Network Rail and Northern Ireland Railways Co. Ltd are transport authorities, but they are also street managers for the portion of street or road within the stop lines at their railway level crossings. In addition, there are some heritage railways that may have level crossings for which they are responsible. This Code is equally applicable to other railway authorities.
There are three main types of railway level crossings:
Automatic or manually controlled level crossings with either half-width or full-width barriers and road traffic signals that display a steady amber light for approximately 3 seconds followed by twin red flashing lights as a train approaches. The barriers either descend automatically (automatic crossings) or are controlled manually by the signaller.
User-worked crossings that are usually found on private roads such as through farmland or industrial estates. They have barriers and miniature red and green lights, and the red light is activated by approaching trains. Users open the barrier themselves, following instructions on the signs.
Open level crossings that have neither gates nor barriers. They rely on traffic signs to warn drivers of the crossing. Some open level crossings have wig-wag signals, like automatic crossings.
The precautionary area of a level crossing is any part of any road, including side roads, that can be reached by following a route leading away from the centre of the crossing for a distance of 200m or less.
This information is provided by Network Rail for inclusion in either the National Street Gazetteer or the Scottish Road Works register. Works planned by any promoter within the precautionary area of a level crossing must be advised to either Network Rail’s Asset Protection Engineer or Northern Ireland Railway’s Third Party Works Engineer at least one month in advance (further in advance if possible) of serving the initial notice, permit application or provisional advance authorisation where a permit scheme is in force. The supervisor, manager or other competent person should check with the works promoter that this has taken place and obtain details of the result of the consultation.
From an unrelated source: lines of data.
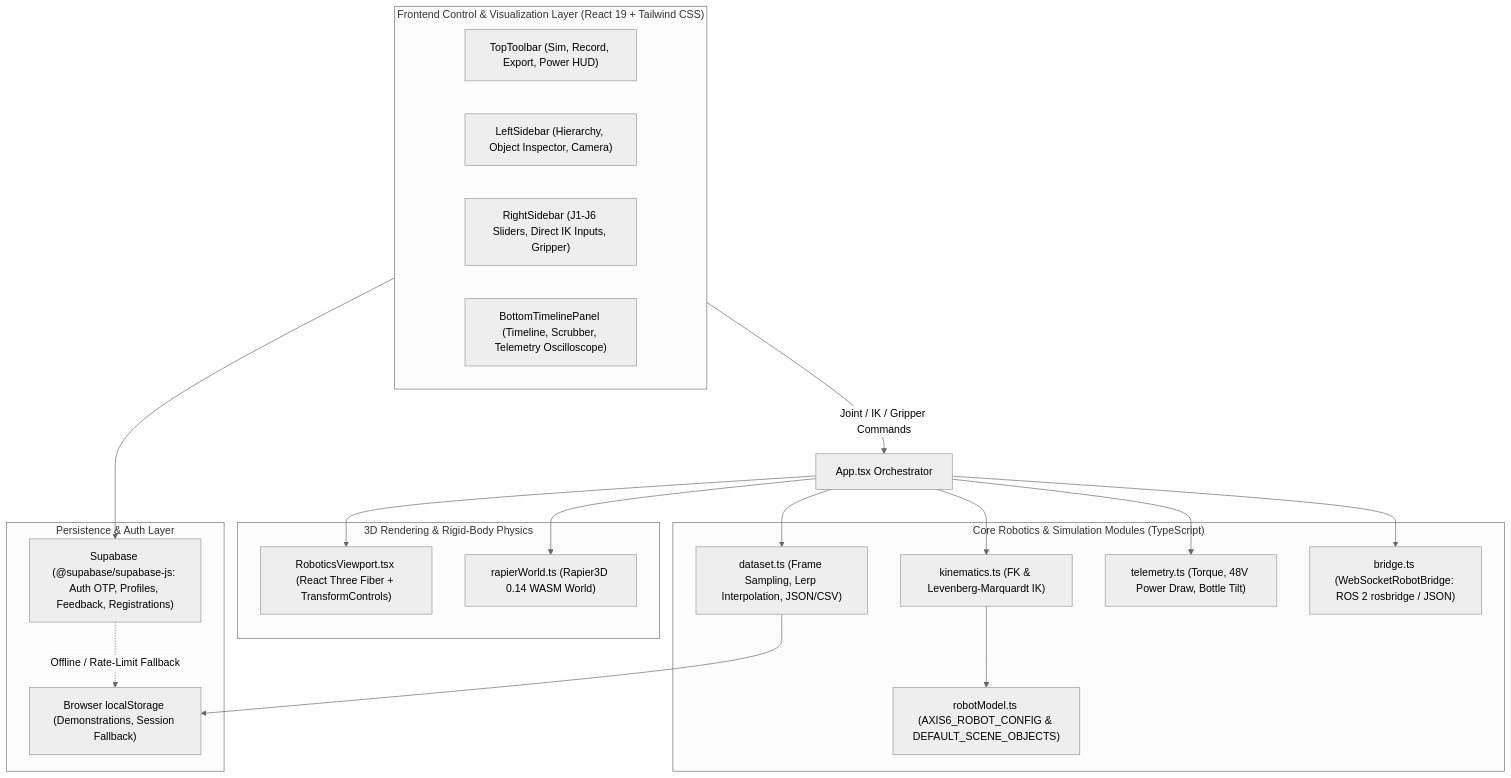
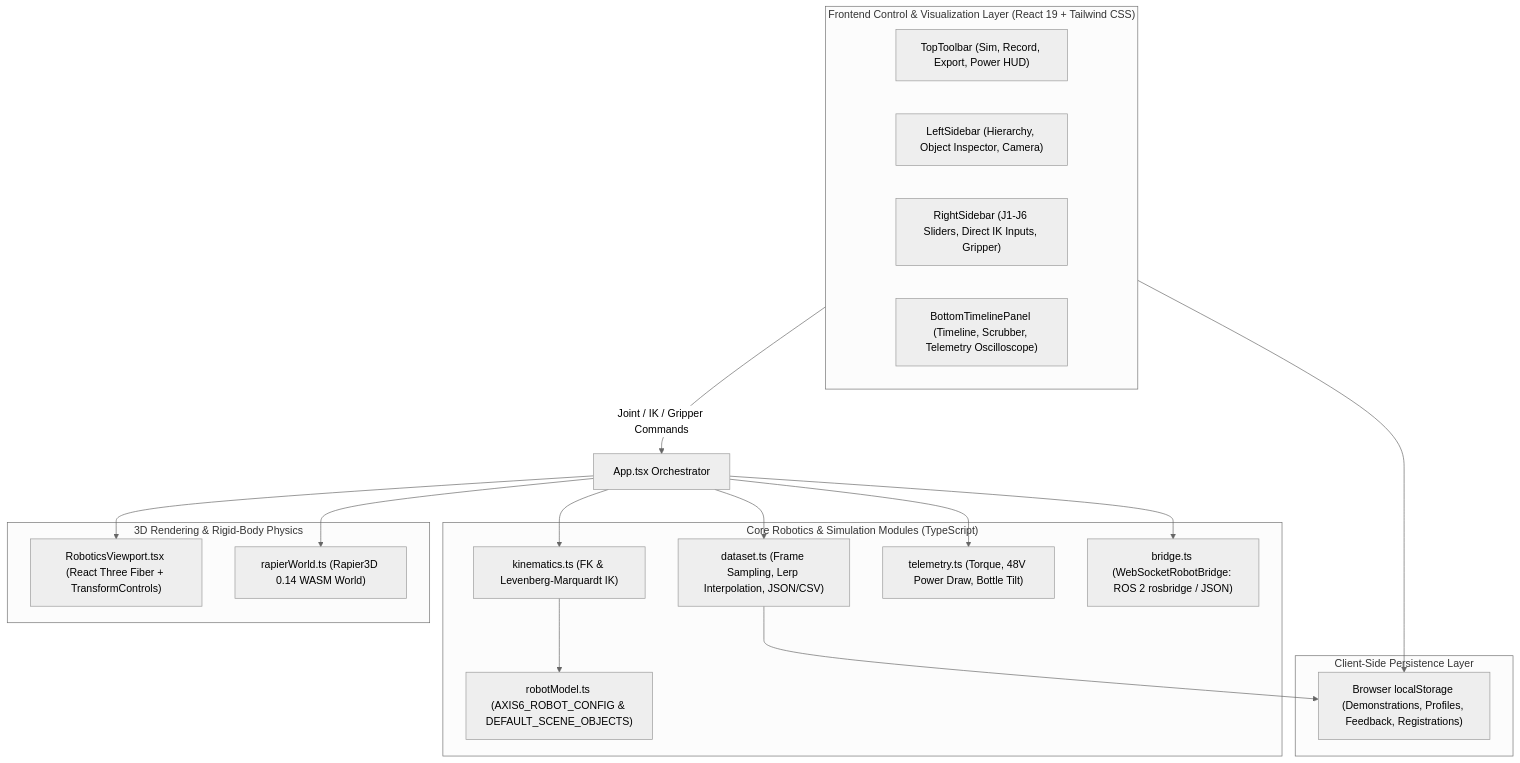
The first of 4 diagrams in README.md (madiwka1/Robot-ARM-Real-Physics-Based-Sim-), drawn with Mermaid (neutral theme) before and after one commit. The commit also changed other lines of this file, not shown here.

````diff
--- a/README.md
+++ b/README.md
@@ -106,39 +106,37 @@
 ```mermaid
 flowchart TB
     subgraph UI["Frontend Control & Visualization Layer (React 19 + Tailwind CSS)"]
         TB["TopToolbar (Sim, Record, Export, Power HUD)"]
         LS["LeftSidebar (Hierarchy, Object Inspector, Camera)"]
         RS["RightSidebar (J1-J6 Sliders, Direct IK Inputs, Gripper)"]
         BT["BottomTimelinePanel (Timeline, Scrubber, Telemetry Oscilloscope)"]
     end
 
     subgraph Core["Core Robotics & Simulation Modules (TypeScript)"]
         KM["kinematics.ts (FK & Levenberg-Marquardt IK)"]
         RM["robotModel.ts (AXIS6_ROBOT_CONFIG & DEFAULT_SCENE_OBJECTS)"]
         DS["dataset.ts (Frame Sampling, Lerp Interpolation, JSON/CSV)"]
         TM["telemetry.ts (Torque, 48V Power Draw, Bottle Tilt)"]
         BR["bridge.ts (WebSocketRobotBridge: ROS 2 rosbridge / JSON)"]
     end
 
     subgraph Engines["3D Rendering & Rigid-Body Physics"]
         R3F["RoboticsViewport.tsx (React Three Fiber + TransformControls)"]
         RAP["rapierWorld.ts (Rapier3D 0.14 WASM World)"]
     end
 
-    subgraph Storage["Persistence & Auth Layer"]
-        LSDB["Browser localStorage (Demonstrations, Session Fallback)"]
-        SB["Supabase (@supabase/supabase-js: Auth OTP, Profiles, Feedback, Registrations)"]
+    subgraph Storage["Client-Side Persistence Layer"]
+        LSDB["Browser localStorage (Demonstrations, Profiles, Feedback, Registrations)"]
     end
 
     UI -->|"Joint / IK / Gripper Commands"| AppState["App.tsx Orchestrator"]
     AppState --> KM
     KM --> RM
     AppState --> DS
     AppState --> TM
     AppState --> R3F
     AppState --> RAP
     AppState --> BR
     DS --> LSDB
-    UI --> SB
-    SB -.->|"Offline / Rate-Limit Fallback"| LSDB
+    UI --> LSDB
 ```
````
Extreme care must be taken to avoid stationary traffic tailing back across a railway level crossing when street works or road works are being carried out at or near a crossing. Particular attention must be paid to situations where works might cause traffic to tail back over the crossing as a result of long traffic delays, even though they could be a considerable distance from the crossing.
If it is necessary to carry out emergency works near a level crossing, the following must be done before works begin:
at automatic half-barrier level crossings and most automatic open crossings, use the emergency telephones to inform the railway employee monitoring the crossing; and
at manually-operated or CCTV controlled level crossings the railway employee controlling the crossing is to be informed directly or by telephone as appropriate.
In either case works must not begin until the railway authority advises it is safe to do so.
Warning: Road traffic must never be stopped on a level crossing or tram crossing. Your supervisor, manager or other competent person must contact the railway owner or tramway operator when works are to take place at or near a level crossing, or where traffic queues could affect a level crossing.
Detailed advice on carrying out works on or near railway level crossings is given in the Code of Practice for the Co-ordination of Street Works and Works for Road Purposes that applies in each part of the UK. An example layout for works is shown in the figure in the Works adjacent to railways section of this Code.